(What this task involves): One line at a time, check the entries below for the word "text", and copy each line that has it.

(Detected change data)
····················

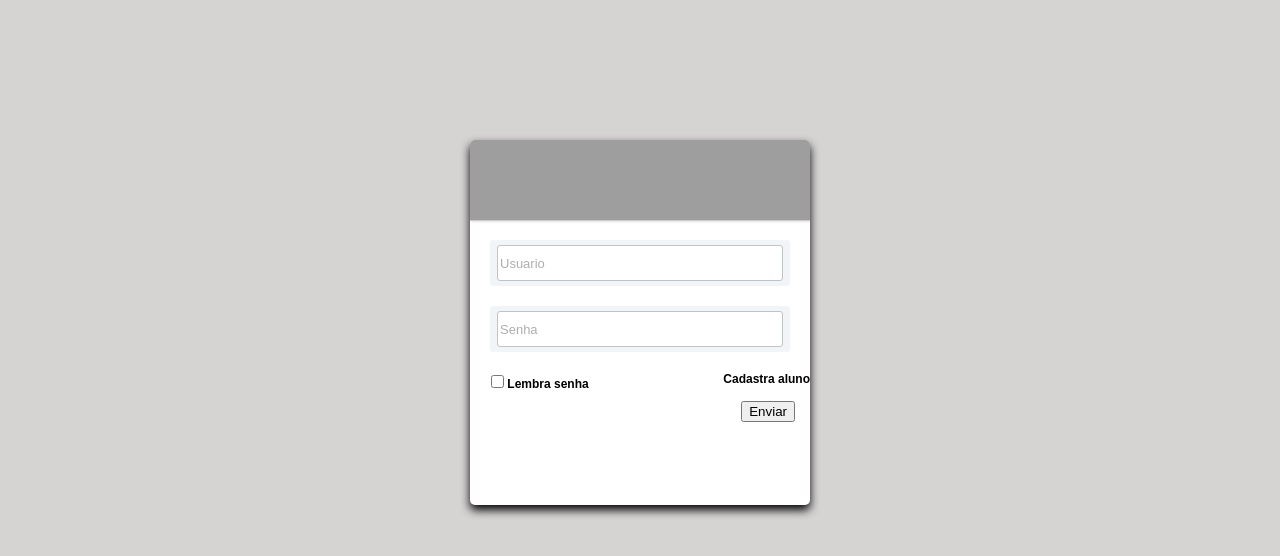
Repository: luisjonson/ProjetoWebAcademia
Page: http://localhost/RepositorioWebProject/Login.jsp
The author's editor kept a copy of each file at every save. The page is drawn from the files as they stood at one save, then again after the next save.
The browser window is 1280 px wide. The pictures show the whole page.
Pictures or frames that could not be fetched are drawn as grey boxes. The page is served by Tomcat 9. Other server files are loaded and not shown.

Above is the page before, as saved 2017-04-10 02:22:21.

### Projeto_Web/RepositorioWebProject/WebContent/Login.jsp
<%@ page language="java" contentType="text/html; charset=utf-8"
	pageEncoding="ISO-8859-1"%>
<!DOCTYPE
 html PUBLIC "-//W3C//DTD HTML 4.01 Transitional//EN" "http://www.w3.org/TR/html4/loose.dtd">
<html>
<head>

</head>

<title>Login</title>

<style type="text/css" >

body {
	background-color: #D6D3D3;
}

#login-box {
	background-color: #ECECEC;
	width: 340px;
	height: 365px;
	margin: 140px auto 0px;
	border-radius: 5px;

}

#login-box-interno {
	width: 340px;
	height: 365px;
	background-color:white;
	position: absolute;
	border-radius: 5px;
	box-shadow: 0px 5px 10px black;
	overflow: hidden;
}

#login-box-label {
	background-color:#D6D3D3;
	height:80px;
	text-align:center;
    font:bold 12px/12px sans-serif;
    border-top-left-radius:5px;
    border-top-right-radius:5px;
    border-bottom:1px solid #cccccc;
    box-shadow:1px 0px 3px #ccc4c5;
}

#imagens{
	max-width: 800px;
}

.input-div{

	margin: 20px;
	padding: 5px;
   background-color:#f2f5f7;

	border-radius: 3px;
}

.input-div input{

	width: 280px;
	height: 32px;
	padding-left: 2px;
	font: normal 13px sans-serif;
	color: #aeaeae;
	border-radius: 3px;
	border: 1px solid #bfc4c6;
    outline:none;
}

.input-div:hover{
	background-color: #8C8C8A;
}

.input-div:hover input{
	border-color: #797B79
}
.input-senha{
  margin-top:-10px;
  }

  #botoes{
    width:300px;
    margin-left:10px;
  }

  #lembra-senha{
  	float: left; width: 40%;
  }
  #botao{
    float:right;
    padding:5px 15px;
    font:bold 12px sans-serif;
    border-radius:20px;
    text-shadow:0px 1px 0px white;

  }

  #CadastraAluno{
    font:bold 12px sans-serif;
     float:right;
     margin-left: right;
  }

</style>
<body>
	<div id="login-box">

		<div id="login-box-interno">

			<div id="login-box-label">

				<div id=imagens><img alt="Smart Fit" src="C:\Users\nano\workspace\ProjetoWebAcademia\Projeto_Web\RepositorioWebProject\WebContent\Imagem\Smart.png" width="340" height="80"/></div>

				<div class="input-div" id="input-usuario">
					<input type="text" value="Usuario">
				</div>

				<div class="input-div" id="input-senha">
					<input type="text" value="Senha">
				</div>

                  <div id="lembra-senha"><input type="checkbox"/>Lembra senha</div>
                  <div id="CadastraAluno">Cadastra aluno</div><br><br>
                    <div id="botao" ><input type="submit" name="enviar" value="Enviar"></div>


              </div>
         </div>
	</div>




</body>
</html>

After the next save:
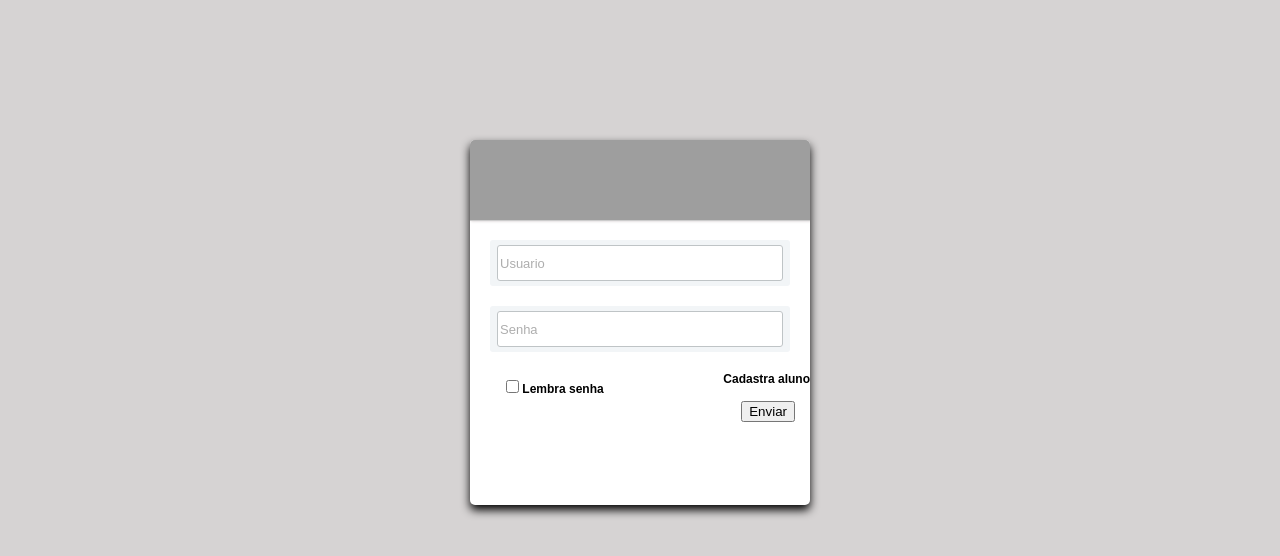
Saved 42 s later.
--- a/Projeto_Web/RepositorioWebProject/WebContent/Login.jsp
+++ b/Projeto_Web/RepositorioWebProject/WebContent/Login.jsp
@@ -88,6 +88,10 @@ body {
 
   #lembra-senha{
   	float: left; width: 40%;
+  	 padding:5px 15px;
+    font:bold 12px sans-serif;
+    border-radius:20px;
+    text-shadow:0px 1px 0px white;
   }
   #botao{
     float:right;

····················

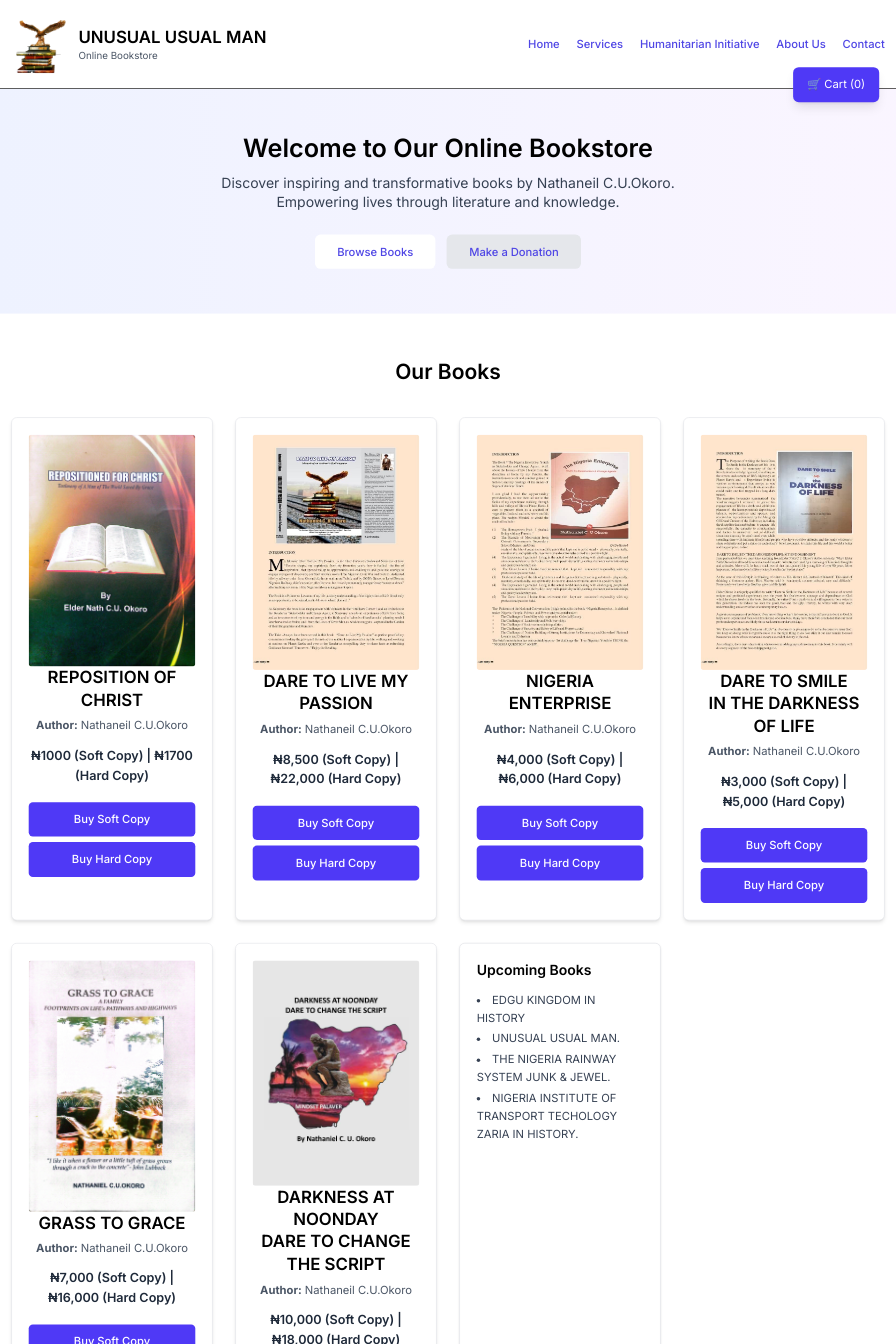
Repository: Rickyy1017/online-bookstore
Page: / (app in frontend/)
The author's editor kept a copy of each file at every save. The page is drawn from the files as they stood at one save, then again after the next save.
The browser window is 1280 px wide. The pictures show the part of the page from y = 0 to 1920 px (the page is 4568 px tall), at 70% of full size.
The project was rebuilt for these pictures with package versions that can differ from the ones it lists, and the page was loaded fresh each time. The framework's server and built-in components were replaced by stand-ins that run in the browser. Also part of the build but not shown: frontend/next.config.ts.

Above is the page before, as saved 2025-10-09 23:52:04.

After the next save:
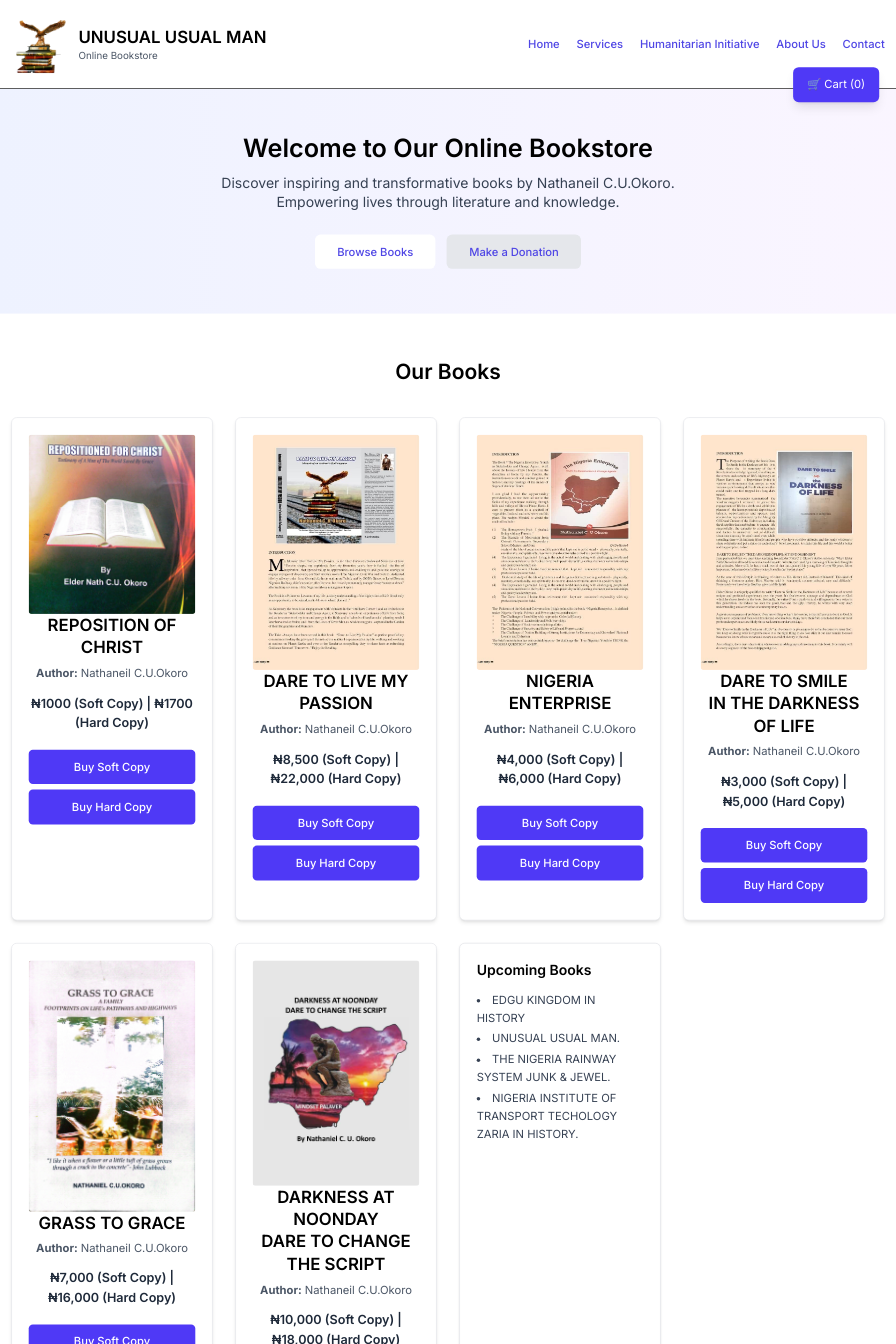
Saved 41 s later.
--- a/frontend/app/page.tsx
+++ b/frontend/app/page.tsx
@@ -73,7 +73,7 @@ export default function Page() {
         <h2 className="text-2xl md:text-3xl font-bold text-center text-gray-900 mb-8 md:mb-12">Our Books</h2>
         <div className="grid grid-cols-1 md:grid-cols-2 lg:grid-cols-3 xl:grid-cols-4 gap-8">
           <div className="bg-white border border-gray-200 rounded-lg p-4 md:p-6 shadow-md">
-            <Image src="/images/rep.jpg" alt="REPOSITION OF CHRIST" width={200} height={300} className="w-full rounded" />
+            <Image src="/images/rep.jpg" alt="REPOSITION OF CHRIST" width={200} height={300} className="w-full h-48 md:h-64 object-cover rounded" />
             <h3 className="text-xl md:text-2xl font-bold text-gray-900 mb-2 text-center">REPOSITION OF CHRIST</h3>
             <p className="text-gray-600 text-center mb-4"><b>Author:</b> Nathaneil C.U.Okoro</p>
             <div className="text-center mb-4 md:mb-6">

····················

(The completed task):
<%@ page language="java" contentType="text/html; charset=utf-8"
<style type="text/css" >
	text-align:center;
    text-shadow:0px 1px 0px white;
					<input type="text" value="Usuario">
					<input type="text" value="Senha">
+    text-shadow:0px 1px 0px white;
         <h2 className="text-2xl md:text-3xl font-bold text-center text-gray-900 mb-8 md:mb-12">Our Books</h2>
             <h3 className="text-xl md:text-2xl font-bold text-gray-900 mb-2 text-center">REPOSITION OF CHRIST</h3>
             <p className="text-gray-600 text-center mb-4"><b>Author:</b> Nathaneil C.U.Okoro</p>
             <div className="text-center mb-4 md:mb-6">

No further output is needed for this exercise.